What you need to do:
Could you print each entry below verbatim while omitting the pictures?

(Records for the task)

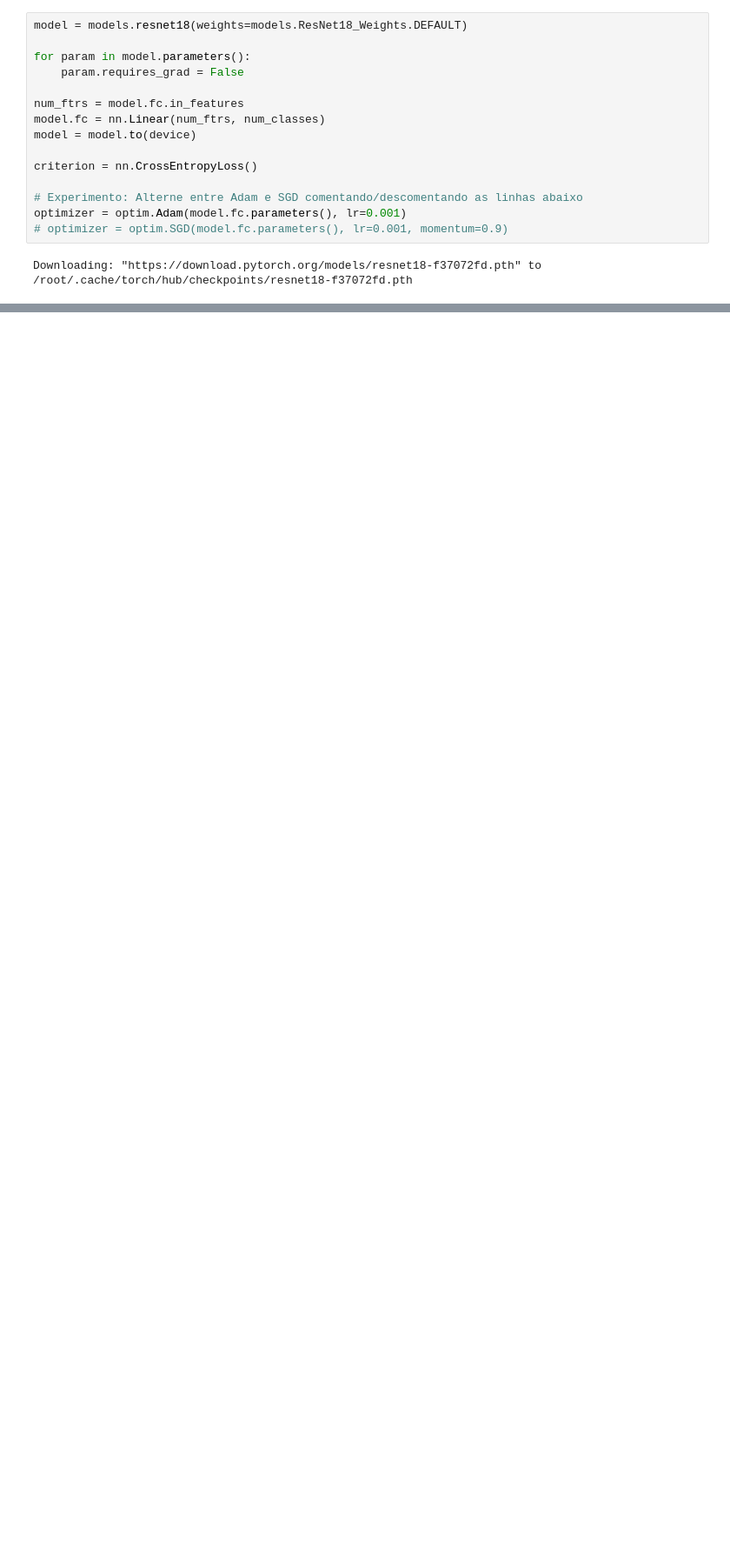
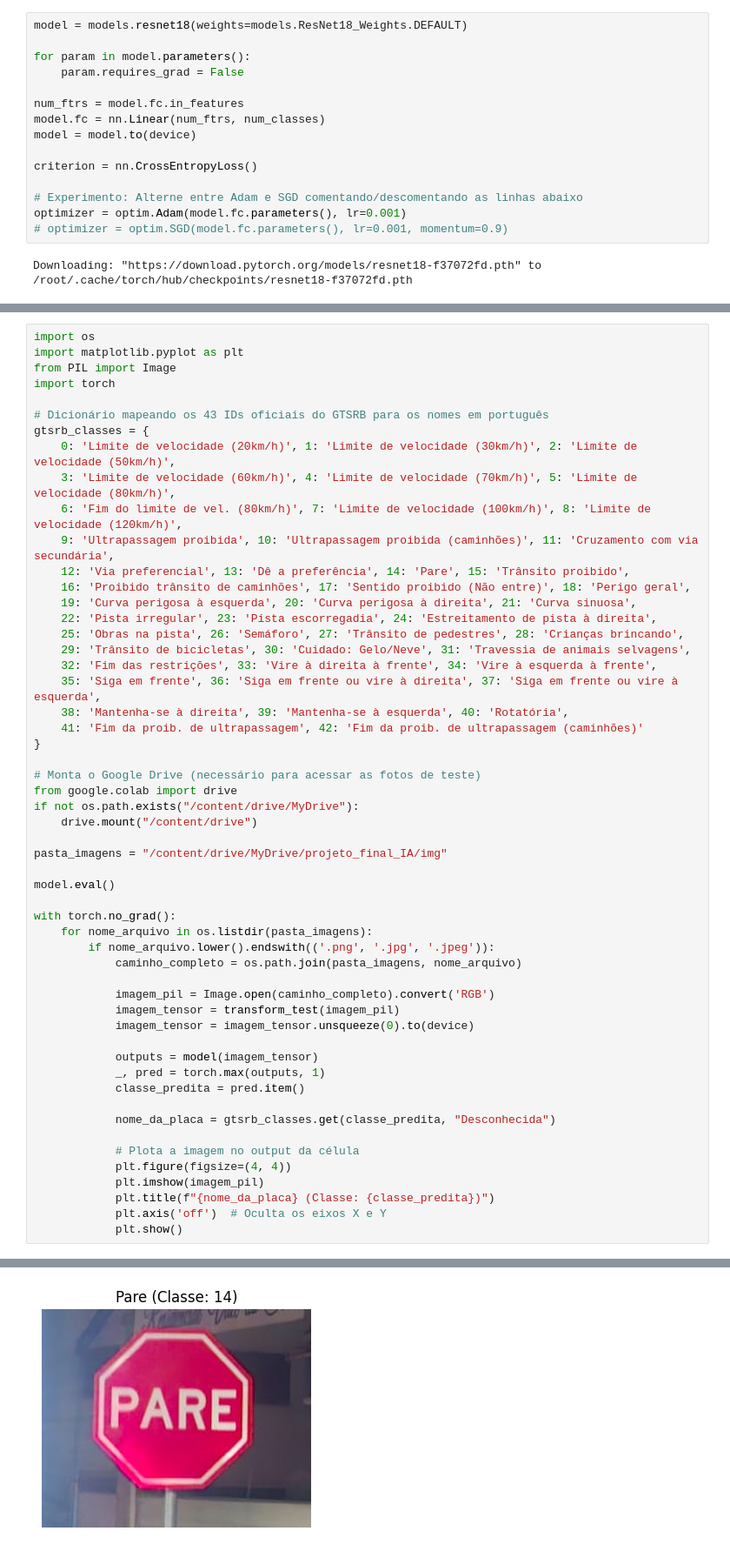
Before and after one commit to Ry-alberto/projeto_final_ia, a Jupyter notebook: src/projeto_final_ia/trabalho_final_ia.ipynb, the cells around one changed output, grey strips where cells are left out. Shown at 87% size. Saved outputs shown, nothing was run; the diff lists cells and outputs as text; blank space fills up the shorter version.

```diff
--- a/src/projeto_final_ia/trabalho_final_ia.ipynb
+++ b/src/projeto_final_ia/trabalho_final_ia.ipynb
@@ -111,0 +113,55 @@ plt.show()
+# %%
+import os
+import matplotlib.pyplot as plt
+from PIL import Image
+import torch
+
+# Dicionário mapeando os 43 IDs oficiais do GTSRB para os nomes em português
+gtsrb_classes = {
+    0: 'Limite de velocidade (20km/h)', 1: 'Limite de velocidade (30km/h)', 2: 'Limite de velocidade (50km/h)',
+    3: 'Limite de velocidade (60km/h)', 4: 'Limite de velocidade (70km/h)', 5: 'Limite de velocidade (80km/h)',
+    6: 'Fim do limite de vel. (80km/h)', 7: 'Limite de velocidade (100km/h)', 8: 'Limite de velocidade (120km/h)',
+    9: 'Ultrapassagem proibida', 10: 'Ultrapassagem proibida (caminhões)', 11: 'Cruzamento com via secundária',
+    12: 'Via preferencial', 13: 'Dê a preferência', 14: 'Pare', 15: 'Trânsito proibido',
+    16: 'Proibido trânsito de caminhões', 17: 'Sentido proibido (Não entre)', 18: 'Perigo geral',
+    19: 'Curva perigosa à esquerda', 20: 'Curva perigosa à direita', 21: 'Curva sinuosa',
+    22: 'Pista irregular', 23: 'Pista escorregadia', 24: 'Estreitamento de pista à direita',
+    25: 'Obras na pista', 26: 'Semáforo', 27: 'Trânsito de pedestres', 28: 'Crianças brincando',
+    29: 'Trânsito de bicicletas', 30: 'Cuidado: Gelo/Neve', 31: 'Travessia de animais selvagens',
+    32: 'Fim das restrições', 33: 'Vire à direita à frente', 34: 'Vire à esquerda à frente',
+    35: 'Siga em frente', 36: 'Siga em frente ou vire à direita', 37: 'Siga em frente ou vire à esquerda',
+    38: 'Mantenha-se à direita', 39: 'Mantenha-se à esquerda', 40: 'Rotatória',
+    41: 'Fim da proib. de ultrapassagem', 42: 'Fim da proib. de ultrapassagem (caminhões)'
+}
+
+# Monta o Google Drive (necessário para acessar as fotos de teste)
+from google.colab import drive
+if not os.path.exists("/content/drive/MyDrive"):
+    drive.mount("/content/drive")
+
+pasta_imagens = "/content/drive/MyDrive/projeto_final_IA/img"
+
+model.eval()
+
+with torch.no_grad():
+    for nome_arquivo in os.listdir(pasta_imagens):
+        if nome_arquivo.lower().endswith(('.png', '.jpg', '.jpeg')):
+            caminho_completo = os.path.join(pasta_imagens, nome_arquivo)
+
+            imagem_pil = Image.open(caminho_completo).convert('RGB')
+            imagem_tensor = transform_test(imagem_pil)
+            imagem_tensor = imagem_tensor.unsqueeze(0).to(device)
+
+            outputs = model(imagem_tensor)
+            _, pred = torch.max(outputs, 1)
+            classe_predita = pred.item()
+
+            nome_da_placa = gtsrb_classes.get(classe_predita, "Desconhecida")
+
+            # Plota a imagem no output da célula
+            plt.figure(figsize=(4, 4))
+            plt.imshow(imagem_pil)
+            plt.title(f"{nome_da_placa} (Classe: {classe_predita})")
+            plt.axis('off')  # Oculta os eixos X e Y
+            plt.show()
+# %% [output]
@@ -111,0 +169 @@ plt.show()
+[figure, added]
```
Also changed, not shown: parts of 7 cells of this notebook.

(End Records for the task)

Expected output:
Before and after one commit to Ry-alberto/projeto_final_ia, a Jupyter notebook: src/projeto_final_ia/trabalho_final_ia.ipynb, the cells around one changed output, grey strips where cells are left out. Shown at 87% size. Saved outputs shown, nothing was run; the diff lists cells and outputs as text; blank space fills up the shorter version.

```diff
--- a/src/projeto_final_ia/trabalho_final_ia.ipynb
+++ b/src/projeto_final_ia/trabalho_final_ia.ipynb
@@ -111,0 +113,55 @@ plt.show()
+# %%
+import os
+import matplotlib.pyplot as plt
+from PIL import Image
+import torch
+
+# Dicionário mapeando os 43 IDs oficiais do GTSRB para os nomes em português
+gtsrb_classes = {
+    0: 'Limite de velocidade (20km/h)', 1: 'Limite de velocidade (30km/h)', 2: 'Limite de velocidade (50km/h)',
+    3: 'Limite de velocidade (60km/h)', 4: 'Limite de velocidade (70km/h)', 5: 'Limite de velocidade (80km/h)',
+    6: 'Fim do limite de vel. (80km/h)', 7: 'Limite de velocidade (100km/h)', 8: 'Limite de velocidade (120km/h)',
+    9: 'Ultrapassagem proibida', 10: 'Ultrapassagem proibida (caminhões)', 11: 'Cruzamento com via secundária',
+    12: 'Via preferencial', 13: 'Dê a preferência', 14: 'Pare', 15: 'Trânsito proibido',
+    16: 'Proibido trânsito de caminhões', 17: 'Sentido proibido (Não entre)', 18: 'Perigo geral',
+    19: 'Curva perigosa à esquerda', 20: 'Curva perigosa à direita', 21: 'Curva sinuosa',
+    22: 'Pista irregular', 23: 'Pista escorregadia', 24: 'Estreitamento de pista à direita',
+    25: 'Obras na pista', 26: 'Semáforo', 27: 'Trânsito de pedestres', 28: 'Crianças brincando',
+    29: 'Trânsito de bicicletas', 30: 'Cuidado: Gelo/Neve', 31: 'Travessia de animais selvagens',
+    32: 'Fim das restrições', 33: 'Vire à direita à frente', 34: 'Vire à esquerda à frente',
+    35: 'Siga em frente', 36: 'Siga em frente ou vire à direita', 37: 'Siga em frente ou vire à esquerda',
+    38: 'Mantenha-se à direita', 39: 'Mantenha-se à esquerda', 40: 'Rotatória',
+    41: 'Fim da proib. de ultrapassagem', 42: 'Fim da proib. de ultrapassagem (caminhões)'
+}
+
+# Monta o Google Drive (necessário para acessar as fotos de teste)
+from google.colab import drive
+if not os.path.exists("/content/drive/MyDrive"):
+    drive.mount("/content/drive")
+
+pasta_imagens = "/content/drive/MyDrive/projeto_final_IA/img"
+
+model.eval()
+
+with torch.no_grad():
+    for nome_arquivo in os.listdir(pasta_imagens):
+        if nome_arquivo.lower().endswith(('.png', '.jpg', '.jpeg')):
+            caminho_completo = os.path.join(pasta_imagens, nome_arquivo)
+
+            imagem_pil = Image.open(caminho_completo).convert('RGB')
+            imagem_tensor = transform_test(imagem_pil)
+            imagem_tensor = imagem_tensor.unsqueeze(0).to(device)
+
+            outputs = model(imagem_tensor)
+            _, pred = torch.max(outputs, 1)
+            classe_predita = pred.item()
+
+            nome_da_placa = gtsrb_classes.get(classe_predita, "Desconhecida")
+
+            # Plota a imagem no output da célula
+            plt.figure(figsize=(4, 4))
+            plt.imshow(imagem_pil)
+            plt.title(f"{nome_da_placa} (Classe: {classe_predita})")
+            plt.axis('off')  # Oculta os eixos X e Y
+            plt.show()
+# %% [output]
@@ -111,0 +169 @@ plt.show()
+[figure, added]
```
Also changed, not shown: parts of 7 cells of this notebook.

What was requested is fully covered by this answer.